START SUPPLIED INFORMATION
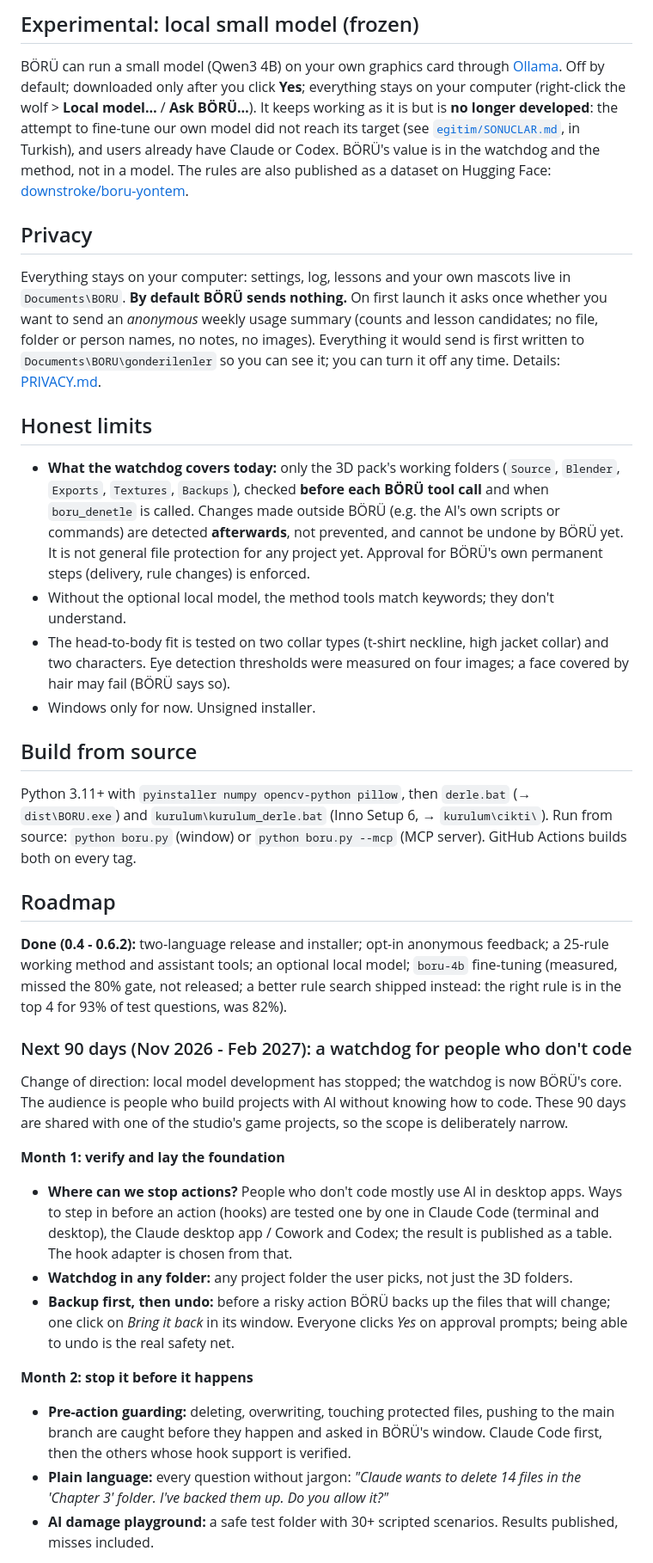
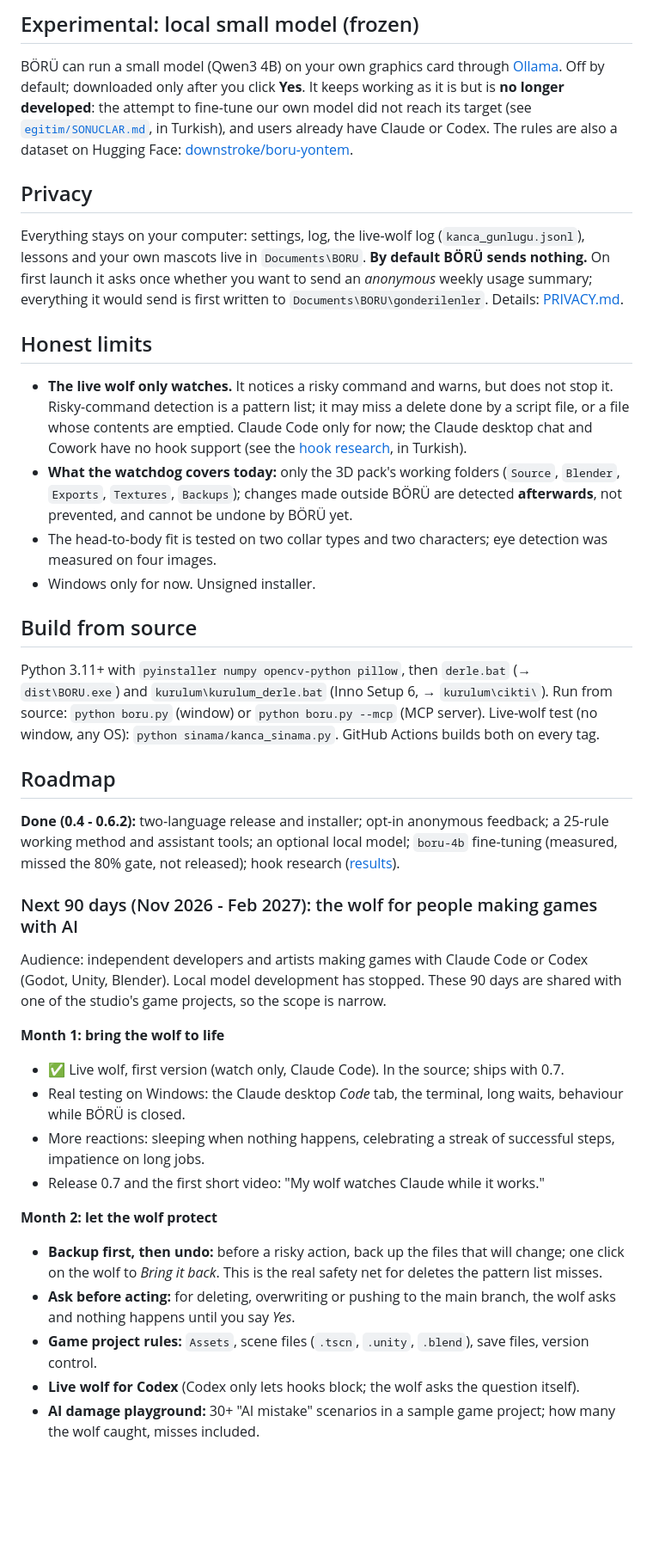
Before and after one commit to anildagci/boru, a Markdown page: README.md, the part around one of its changes. Shown at 86% size. GitHub-like rendering; blank space fills up the shorter version.

```diff
--- a/README.md
+++ b/README.md
@@ -99,62 +126,58 @@ Long 3D steps take minutes at full resolution; keep the tool timeout generous.
 ## Experimental: local small model (frozen)
 
 BÖRÜ can run a small model (Qwen3 4B) on your own graphics card through [Ollama](https://ollama.com). Off by default;
-downloaded only after you click **Yes**; everything stays on your computer (right-click the wolf > **Local model…** /
-**Ask BÖRÜ…**). It keeps working as it is but is **no longer developed**: the attempt to fine-tune our own model did not
-reach its target (see [`egitim/SONUCLAR.md`](egitim/SONUCLAR.md), in Turkish), and users already have Claude or Codex.
-BÖRÜ's value is in the watchdog and the method, not in a model. The rules are also published as a dataset on Hugging
-Face: [downstroke/boru-yontem](https://huggingface.co/datasets/downstroke/boru-yontem).
+downloaded only after you click **Yes**. It keeps working as it is but is **no longer developed**: the attempt to
+fine-tune our own model did not reach its target (see [`egitim/SONUCLAR.md`](egitim/SONUCLAR.md), in Turkish), and users
+already have Claude or Codex. The rules are also a dataset on Hugging Face:
+[downstroke/boru-yontem](https://huggingface.co/datasets/downstroke/boru-yontem).
 
 ## Privacy
 
-Everything stays on your computer: settings, log, lessons and your own mascots live in `Documents\BORU`.
-**By default BÖRÜ sends nothing.** On first launch it asks once whether you want to send an *anonymous* weekly usage
-summary (counts and lesson candidates; no file, folder or person names, no notes, no images). Everything it would send is
-first written to `Documents\BORU\gonderilenler` so you can see it; you can turn it off any time. Details:
+Everything stays on your computer: settings, log, the live-wolf log (`kanca_gunlugu.jsonl`), lessons and your own mascots
+live in `Documents\BORU`. **By default BÖRÜ sends nothing.** On first launch it asks once whether you want to send an
+*anonymous* weekly usage summary; everything it would send is first written to `Documents\BORU\gonderilenler`. Details:
 [PRIVACY.md](PRIVACY.md).
 
 ## Honest limits
 
+- **The live wolf only watches.** It notices a risky command and warns, but does not stop it. Risky-command detection is a
+  pattern list; it may miss a delete done by a script file, or a file whose contents are emptied. Claude Code only for
+  now; the Claude desktop chat and Cowork have no hook support (see the [hook research](docs/KANCA_ARASTIRMASI.md), in Turkish).
 - **What the watchdog covers today:** only the 3D pack's working folders (`Source`, `Blender`, `Exports`, `Textures`,
-  `Backups`), checked **before each BÖRÜ tool call** and when `boru_denetle` is called. Changes made outside BÖRÜ (e.g.
-  the AI's own scripts or commands) are detected **afterwards**, not prevented, and cannot be undone by BÖRÜ yet. It is
-  not general file protection for any project yet. Approval for BÖRÜ's own permanent steps (delivery, rule changes) is
-  enforced.
-- Without the optional local model, the method tools match keywords; they don't understand.
-- The head-to-body fit is tested on two collar types (t-shirt neckline, high jacket collar) and two characters. Eye
-  detection thresholds were measured on four images; a face covered by hair may fail (BÖRÜ says so).
+  `Backups`); changes made outside BÖRÜ are detected **afterwards**, not prevented, and cannot be undone by BÖRÜ yet.
+- The head-to-body fit is tested on two collar types and two characters; eye detection was measured on four images.
 - Windows only for now. Unsigned installer.
 
 ## Build from source
 
 Python 3.11+ with `pyinstaller numpy opencv-python pillow`, then `derle.bat` (→ `dist\BORU.exe`) and
 `kurulum\kurulum_derle.bat` (Inno Setup 6, → `kurulum\cikti\`). Run from source: `python boru.py` (window) or
-`python boru.py --mcp` (MCP server). GitHub Actions builds both on every tag.
+`python boru.py --mcp` (MCP server). Live-wolf test (no window, any OS): `python sinama/kanca_sinama.py`.
+GitHub Actions builds both on every tag.
 
 ## Roadmap
 
 **Done (0.4 - 0.6.2):** two-language release and installer; opt-in anonymous feedback; a 25-rule working method and
-assistant tools; an optional local model; `boru-4b` fine-tuning (measured, missed the 80% gate, not released; a better
-rule search shipped instead: the right rule is in the top 4 for 93% of test questions, was 82%).
+assistant tools; an optional local model; `boru-4b` fine-tuning (measured, missed the 80% gate, not released); hook
+research ([results](docs/KANCA_ARASTIRMASI.md)).
 
-### Next 90 days (Nov 2026 - Feb 2027): a watchdog for people who don't code
+### Next 90 days (Nov 2026 - Feb 2027): the wolf for people making games with AI
 
-Change of direction: local model development has stopped; the watchdog is now BÖRÜ's core. The audience is people who
-build projects with AI without knowing how to code. These 90 days are shared with one of the studio's game projects, so
-the scope is deliberately narrow.
+Audience: independent developers and artists making games with Claude Code or Codex (Godot, Unity, Blender). Local
+model development has stopped. These 90 days are shared with one of the studio's game projects, so the scope is narrow.
 
-**Month 1: verify and lay the foundation**
-- **Where can we stop actions?** People who don't code mostly use AI in desktop apps. Ways to step in before an action
-  (hooks) are tested one by one in Claude Code (terminal and desktop), the Claude desktop app / Cowork and Codex; the
-  result is published as a table. The hook adapter is chosen from that.
-- **Watchdog in any folder:** any project folder the user picks, not just the 3D folders.
-- **Backup first, then undo:** before a risky action BÖRÜ backs up the files that will change; one click on *Bring it
-  back* in its window. Everyone clicks *Yes* on approval prompts; being able to undo is the real safety net.
+**Month 1: bring the wolf to life**
+- ✅ Live wolf, first version (watch only, Claude Code). In the source; ships with 0.7.
+- Real testing on Windows: the Claude desktop *Code* tab, the terminal, long waits, behaviour while BÖRÜ is closed.
+- More reactions: sleeping when nothing happens, celebrating a streak of successful steps, impatience on long jobs.
+- Release 0.7 and the first short video: "My wolf watches Claude while it works."
 
-**Month 2: stop it before it happens**
-- **Pre-action guarding:** deleting, overwriting, touching protected files, pushing to the main branch are caught before
-  they happen and asked in BÖRÜ's window. Claude Code first, then the others whose hook support is verified.
-- **Plain language:** every question without jargon: *"Claude wants to delete 14 files in the 'Chapter 3' folder. I've
-  backed them up. Do you allow it?"*
-- **AI damage playground:** a safe test folder with 30+ scripted scenarios. Results published, misses included.
+**Month 2: let the wolf protect**
+- **Backup first, then undo:** before a risky action, back up the files that will change; one click on the wolf to
+  *Bring it back*. This is the real safety net for deletes the pattern list misses.
+- **Ask before acting:** for deleting, overwriting or pushing to the main branch, the wolf asks and nothing happens
+  until you say *Yes*.
+- **Game project rules:** `Assets`, scene files (`.tscn`, `.unity`, `.blend`), save files, version control.
+- **Live wolf for Codex** (Codex only lets hooks block; the wolf asks the question itself).
+- **AI damage playground:** 30+ "AI mistake" scenarios in a sample game project; how many the wolf caught, misses included.
 
```
Also changed, not shown: other parts of README.md (+76 -63 lines), PRIVACY.md (+16 -0 lines), README.tr.md (+102 -92 lines), docs/img/canli_kurt_tr.png (added), 4 other files.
END SUPPLIED INFORMATION
▶ **TASK BRIEF**: Please produce an exact copy of the listing, omitting the pictures.

▶ **EXERCISE RESULT**:
Before and after one commit to anildagci/boru, a Markdown page: README.md, the part around one of its changes. Shown at 86% size. GitHub-like rendering; blank space fills up the shorter version.

```diff
--- a/README.md
+++ b/README.md
@@ -99,62 +126,58 @@ Long 3D steps take minutes at full resolution; keep the tool timeout generous.
 ## Experimental: local small model (frozen)
 
 BÖRÜ can run a small model (Qwen3 4B) on your own graphics card through [Ollama](https://ollama.com). Off by default;
-downloaded only after you click **Yes**; everything stays on your computer (right-click the wolf > **Local model…** /
-**Ask BÖRÜ…**). It keeps working as it is but is **no longer developed**: the attempt to fine-tune our own model did not
-reach its target (see [`egitim/SONUCLAR.md`](egitim/SONUCLAR.md), in Turkish), and users already have Claude or Codex.
-BÖRÜ's value is in the watchdog and the method, not in a model. The rules are also published as a dataset on Hugging
-Face: [downstroke/boru-yontem](https://huggingface.co/datasets/downstroke/boru-yontem).
+downloaded only after you click **Yes**. It keeps working as it is but is **no longer developed**: the attempt to
+fine-tune our own model did not reach its target (see [`egitim/SONUCLAR.md`](egitim/SONUCLAR.md), in Turkish), and users
+already have Claude or Codex. The rules are also a dataset on Hugging Face:
+[downstroke/boru-yontem](https://huggingface.co/datasets/downstroke/boru-yontem).
 
 ## Privacy
 
-Everything stays on your computer: settings, log, lessons and your own mascots live in `Documents\BORU`.
-**By default BÖRÜ sends nothing.** On first launch it asks once whether you want to send an *anonymous* weekly usage
-summary (counts and lesson candidates; no file, folder or person names, no notes, no images). Everything it would send is
-first written to `Documents\BORU\gonderilenler` so you can see it; you can turn it off any time. Details:
+Everything stays on your computer: settings, log, the live-wolf log (`kanca_gunlugu.jsonl`), lessons and your own mascots
+live in `Documents\BORU`. **By default BÖRÜ sends nothing.** On first launch it asks once whether you want to send an
+*anonymous* weekly usage summary; everything it would send is first written to `Documents\BORU\gonderilenler`. Details:
 [PRIVACY.md](PRIVACY.md).
 
 ## Honest limits
 
+- **The live wolf only watches.** It notices a risky command and warns, but does not stop it. Risky-command detection is a
+  pattern list; it may miss a delete done by a script file, or a file whose contents are emptied. Claude Code only for
+  now; the Claude desktop chat and Cowork have no hook support (see the [hook research](docs/KANCA_ARASTIRMASI.md), in Turkish).
 - **What the watchdog covers today:** only the 3D pack's working folders (`Source`, `Blender`, `Exports`, `Textures`,
-  `Backups`), checked **before each BÖRÜ tool call** and when `boru_denetle` is called. Changes made outside BÖRÜ (e.g.
-  the AI's own scripts or commands) are detected **afterwards**, not prevented, and cannot be undone by BÖRÜ yet. It is
-  not general file protection for any project yet. Approval for BÖRÜ's own permanent steps (delivery, rule changes) is
-  enforced.
-- Without the optional local model, the method tools match keywords; they don't understand.
-- The head-to-body fit is tested on two collar types (t-shirt neckline, high jacket collar) and two characters. Eye
-  detection thresholds were measured on four images; a face covered by hair may fail (BÖRÜ says so).
+  `Backups`); changes made outside BÖRÜ are detected **afterwards**, not prevented, and cannot be undone by BÖRÜ yet.
+- The head-to-body fit is tested on two collar types and two characters; eye detection was measured on four images.
 - Windows only for now. Unsigned installer.
 
 ## Build from source
 
 Python 3.11+ with `pyinstaller numpy opencv-python pillow`, then `derle.bat` (→ `dist\BORU.exe`) and
 `kurulum\kurulum_derle.bat` (Inno Setup 6, → `kurulum\cikti\`). Run from source: `python boru.py` (window) or
-`python boru.py --mcp` (MCP server). GitHub Actions builds both on every tag.
+`python boru.py --mcp` (MCP server). Live-wolf test (no window, any OS): `python sinama/kanca_sinama.py`.
+GitHub Actions builds both on every tag.
 
 ## Roadmap
 
 **Done (0.4 - 0.6.2):** two-language release and installer; opt-in anonymous feedback; a 25-rule working method and
-assistant tools; an optional local model; `boru-4b` fine-tuning (measured, missed the 80% gate, not released; a better
-rule search shipped instead: the right rule is in the top 4 for 93% of test questions, was 82%).
+assistant tools; an optional local model; `boru-4b` fine-tuning (measured, missed the 80% gate, not released); hook
+research ([results](docs/KANCA_ARASTIRMASI.md)).
 
-### Next 90 days (Nov 2026 - Feb 2027): a watchdog for people who don't code
+### Next 90 days (Nov 2026 - Feb 2027): the wolf for people making games with AI
 
-Change of direction: local model development has stopped; the watchdog is now BÖRÜ's core. The audience is people who
-build projects with AI without knowing how to code. These 90 days are shared with one of the studio's game projects, so
-the scope is deliberately narrow.
+Audience: independent developers and artists making games with Claude Code or Codex (Godot, Unity, Blender). Local
+model development has stopped. These 90 days are shared with one of the studio's game projects, so the scope is narrow.
 
-**Month 1: verify and lay the foundation**
-- **Where can we stop actions?** People who don't code mostly use AI in desktop apps. Ways to step in before an action
-  (hooks) are tested one by one in Claude Code (terminal and desktop), the Claude desktop app / Cowork and Codex; the
-  result is published as a table. The hook adapter is chosen from that.
-- **Watchdog in any folder:** any project folder the user picks, not just the 3D folders.
-- **Backup first, then undo:** before a risky action BÖRÜ backs up the files that will change; one click on *Bring it
-  back* in its window. Everyone clicks *Yes* on approval prompts; being able to undo is the real safety net.
+**Month 1: bring the wolf to life**
+- ✅ Live wolf, first version (watch only, Claude Code). In the source; ships with 0.7.
+- Real testing on Windows: the Claude desktop *Code* tab, the terminal, long waits, behaviour while BÖRÜ is closed.
+- More reactions: sleeping when nothing happens, celebrating a streak of successful steps, impatience on long jobs.
+- Release 0.7 and the first short video: "My wolf watches Claude while it works."
 
-**Month 2: stop it before it happens**
-- **Pre-action guarding:** deleting, overwriting, touching protected files, pushing to the main branch are caught before
-  they happen and asked in BÖRÜ's window. Claude Code first, then the others whose hook support is verified.
-- **Plain language:** every question without jargon: *"Claude wants to delete 14 files in the 'Chapter 3' folder. I've
-  backed them up. Do you allow it?"*
-- **AI damage playground:** a safe test folder with 30+ scripted scenarios. Results published, misses included.
+**Month 2: let the wolf protect**
+- **Backup first, then undo:** before a risky action, back up the files that will change; one click on the wolf to
+  *Bring it back*. This is the real safety net for deletes the pattern list misses.
+- **Ask before acting:** for deleting, overwriting or pushing to the main branch, the wolf asks and nothing happens
+  until you say *Yes*.
+- **Game project rules:** `Assets`, scene files (`.tscn`, `.unity`, `.blend`), save files, version control.
+- **Live wolf for Codex** (Codex only lets hooks block; the wolf asks the question itself).
+- **AI damage playground:** 30+ "AI mistake" scenarios in a sample game project; how many the wolf caught, misses included.
 
```
Also changed, not shown: other parts of README.md (+76 -63 lines), PRIVACY.md (+16 -0 lines), README.tr.md (+102 -92 lines), docs/img/canli_kurt_tr.png (added), 4 other files.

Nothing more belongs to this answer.